Top of PROVIDED RECORDS

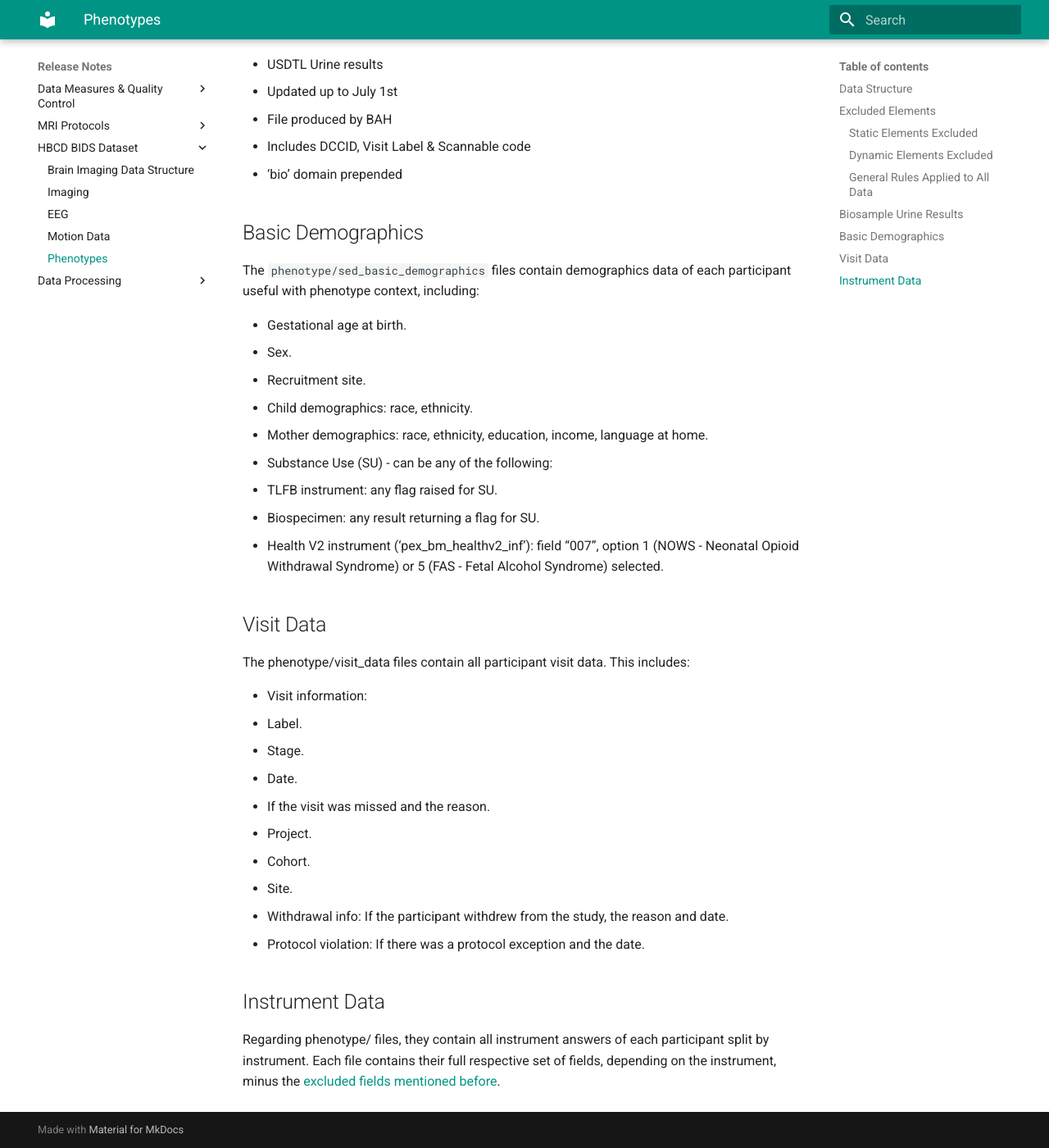
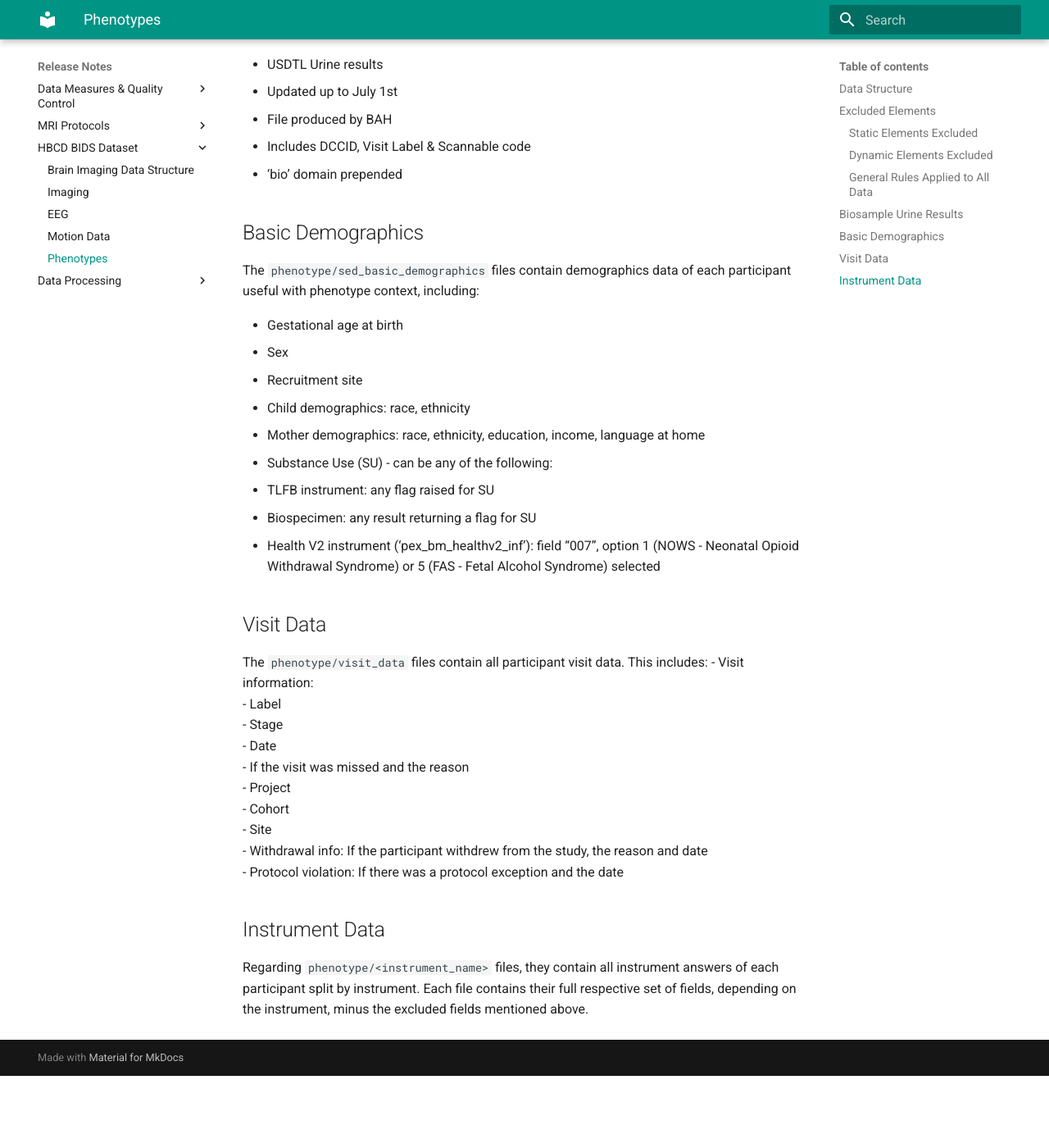
Before and after one commit to mattcieslak/hbcd-docs, an MkDocs documentation site: the page built from docs/datacuration/phenotypes.md, in a window 1280 px wide and 1400 px high, scrolled down 3049 px. Shown: the whole window at 82% size. Built offline with MkDocs 1.6.1 and Material for MkDocs 9.7.7, drawn with Linux system fonts in a browser that asks for light colours; after the commit the page ends 4361 px from its top, so only the background shows below that; some of the changed text lies outside the part shown.

Commit message:
Update phenotypes.md

```diff
--- a/docs/datacuration/phenotypes.md
+++ b/docs/datacuration/phenotypes.md
@@ -74,16 +74,16 @@
 - Participants having REDCap instruments not filled out by the exact “redcap” examiner will be excluded from the result (i.e. possible modification of data between REDCap and LORIS, or data entered directly into LORIS).
 
 ### General Rules Applied to All Data
-- All participants having only one active visit that is V01 will have their sex changed to “Other” instead of “Male” or “Female”.
-- All empty string “” or missing values will be replaced with the default ReproSchema-compliant string “n/a”.
-- For V01, all “Candidate_Age” values are replaced with “n/a”.
-- For other visits, “Candidate_Age” will be computed in years.
+- All participants having only one active visit that is V01 will have their sex changed to “Other” instead of “Male” or “Female”
+- All empty string “” or missing values will be replaced with the default ReproSchema-compliant string “n/a”
+- For V01, all “Candidate_Age” values are replaced with “n/a”
+- For other visits, “Candidate_Age” will be computed in years
 - Some fields can have out of range values. They are considered “extreme” values and are changed to “n/a”. Filters apply to:
   - Pex Bm Healthv2 Inf (‘pex_bm_healthv2_inf’) instrument:
-    - Field “001_i_01”: higher than 16.
-    - Field “001_i_02”: higher than 66.
-    - Field “002”: outside of range 12-51.
-    - Field “002_i_01”: outside of range 30-130.
+    - Field “001_i_01”: higher than 16
+    - Field “001_i_02”: higher than 66
+    - Field “002”: outside of range 12-51
+    - Field “002_i_01”: outside of range 30-130
 
 ## Biosample Urine Results
 Regarding `phenotype/biosample_urine` files:
@@ -97,29 +97,28 @@
 ## Basic Demographics
 The `phenotype/sed_basic_demographics` files contain demographics data of each participant useful with phenotype context, including:
 
-- Gestational age at birth.
-- Sex.
-- Recruitment site.
-- Child demographics: race, ethnicity.
-- Mother demographics: race, ethnicity, education, income, language at home.
+- Gestational age at birth
+- Sex
+- Recruitment site
+- Child demographics: race, ethnicity
+- Mother demographics: race, ethnicity, education, income, language at home
 - Substance Use (SU) - can be any of the following:
-  - TLFB instrument: any flag raised for SU.
-  - Biospecimen: any result returning a flag for SU.
-  - Health V2 instrument (‘pex_bm_healthv2_inf’): field “007”, option 1 (NOWS - Neonatal Opioid Withdrawal Syndrome) or 5 (FAS - Fetal Alcohol Syndrome) selected.
+  - TLFB instrument: any flag raised for SU
+  - Biospecimen: any result returning a flag for SU
+  - Health V2 instrument (‘pex_bm_healthv2_inf’): field “007”, option 1 (NOWS - Neonatal Opioid Withdrawal Syndrome) or 5 (FAS - Fetal Alcohol Syndrome) selected
 
 ## Visit Data
-The phenotype/visit_data files contain all participant visit data. This includes:
-
+The `phenotype/visit_data` files contain all participant visit data. This includes:
 - Visit information:
-  - Label.
-  - Stage.
-  - Date.
-  - If the visit was missed and the reason.
-- Project.
-- Cohort.
-- Site.
-- Withdrawal info: If the participant withdrew from the study, the reason and date.
-- Protocol violation: If there was a protocol exception and the date.
+  - Label
+  - Stage
+  - Date
+  - If the visit was missed and the reason
+- Project
+- Cohort
+- Site
+- Withdrawal info: If the participant withdrew from the study, the reason and date
+- Protocol violation: If there was a protocol exception and the date
 
 ## Instrument Data
-Regarding phenotype/<instrument_name> files, they contain all instrument answers of each participant split by instrument. Each file contains their full respective set of fields, depending on the instrument, minus the [excluded fields mentioned before](#excluded-elements).
+Regarding `phenotype/<instrument_name>` files, they contain all instrument answers of each participant split by instrument. Each file contains their full respective set of fields, depending on the instrument, minus the excluded fields mentioned above.
```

Bottom of PROVIDED RECORDS

[EXERCISE OBJECTIVE] With the pictures set aside, please write out all of the records above exactly.

[SOLUTION TO THIS EXERCISE]
Before and after one commit to mattcieslak/hbcd-docs, an MkDocs documentation site: the page built from docs/datacuration/phenotypes.md, in a window 1280 px wide and 1400 px high, scrolled down 3049 px. Shown: the whole window at 82% size. Built offline with MkDocs 1.6.1 and Material for MkDocs 9.7.7, drawn with Linux system fonts in a browser that asks for light colours; after the commit the page ends 4361 px from its top, so only the background shows below that; some of the changed text lies outside the part shown.

Commit message:
Update phenotypes.md

```diff
--- a/docs/datacuration/phenotypes.md
+++ b/docs/datacuration/phenotypes.md
@@ -74,16 +74,16 @@
 - Participants having REDCap instruments not filled out by the exact “redcap” examiner will be excluded from the result (i.e. possible modification of data between REDCap and LORIS, or data entered directly into LORIS).
 
 ### General Rules Applied to All Data
-- All participants having only one active visit that is V01 will have their sex changed to “Other” instead of “Male” or “Female”.
-- All empty string “” or missing values will be replaced with the default ReproSchema-compliant string “n/a”.
-- For V01, all “Candidate_Age” values are replaced with “n/a”.
-- For other visits, “Candidate_Age” will be computed in years.
+- All participants having only one active visit that is V01 will have their sex changed to “Other” instead of “Male” or “Female”
+- All empty string “” or missing values will be replaced with the default ReproSchema-compliant string “n/a”
+- For V01, all “Candidate_Age” values are replaced with “n/a”
+- For other visits, “Candidate_Age” will be computed in years
 - Some fields can have out of range values. They are considered “extreme” values and are changed to “n/a”. Filters apply to:
   - Pex Bm Healthv2 Inf (‘pex_bm_healthv2_inf’) instrument:
-    - Field “001_i_01”: higher than 16.
-    - Field “001_i_02”: higher than 66.
-    - Field “002”: outside of range 12-51.
-    - Field “002_i_01”: outside of range 30-130.
+    - Field “001_i_01”: higher than 16
+    - Field “001_i_02”: higher than 66
+    - Field “002”: outside of range 12-51
+    - Field “002_i_01”: outside of range 30-130
 
 ## Biosample Urine Results
 Regarding `phenotype/biosample_urine` files:
@@ -97,29 +97,28 @@
 ## Basic Demographics
 The `phenotype/sed_basic_demographics` files contain demographics data of each participant useful with phenotype context, including:
 
-- Gestational age at birth.
-- Sex.
-- Recruitment site.
-- Child demographics: race, ethnicity.
-- Mother demographics: race, ethnicity, education, income, language at home.
+- Gestational age at birth
+- Sex
+- Recruitment site
+- Child demographics: race, ethnicity
+- Mother demographics: race, ethnicity, education, income, language at home
 - Substance Use (SU) - can be any of the following:
-  - TLFB instrument: any flag raised for SU.
-  - Biospecimen: any result returning a flag for SU.
-  - Health V2 instrument (‘pex_bm_healthv2_inf’): field “007”, option 1 (NOWS - Neonatal Opioid Withdrawal Syndrome) or 5 (FAS - Fetal Alcohol Syndrome) selected.
+  - TLFB instrument: any flag raised for SU
+  - Biospecimen: any result returning a flag for SU
+  - Health V2 instrument (‘pex_bm_healthv2_inf’): field “007”, option 1 (NOWS - Neonatal Opioid Withdrawal Syndrome) or 5 (FAS - Fetal Alcohol Syndrome) selected
 
 ## Visit Data
-The phenotype/visit_data files contain all participant visit data. This includes:
-
+The `phenotype/visit_data` files contain all participant visit data. This includes:
 - Visit information:
-  - Label.
-  - Stage.
-  - Date.
-  - If the visit was missed and the reason.
-- Project.
-- Cohort.
-- Site.
-- Withdrawal info: If the participant withdrew from the study, the reason and date.
-- Protocol violation: If there was a protocol exception and the date.
+  - Label
+  - Stage
+  - Date
+  - If the visit was missed and the reason
+- Project
+- Cohort
+- Site
+- Withdrawal info: If the participant withdrew from the study, the reason and date
+- Protocol violation: If there was a protocol exception and the date
 
 ## Instrument Data
-Regarding phenotype/<instrument_name> files, they contain all instrument answers of each participant split by instrument. Each file contains their full respective set of fields, depending on the instrument, minus the [excluded fields mentioned before](#excluded-elements).
+Regarding `phenotype/<instrument_name>` files, they contain all instrument answers of each participant split by instrument. Each file contains their full respective set of fields, depending on the instrument, minus the excluded fields mentioned above.
```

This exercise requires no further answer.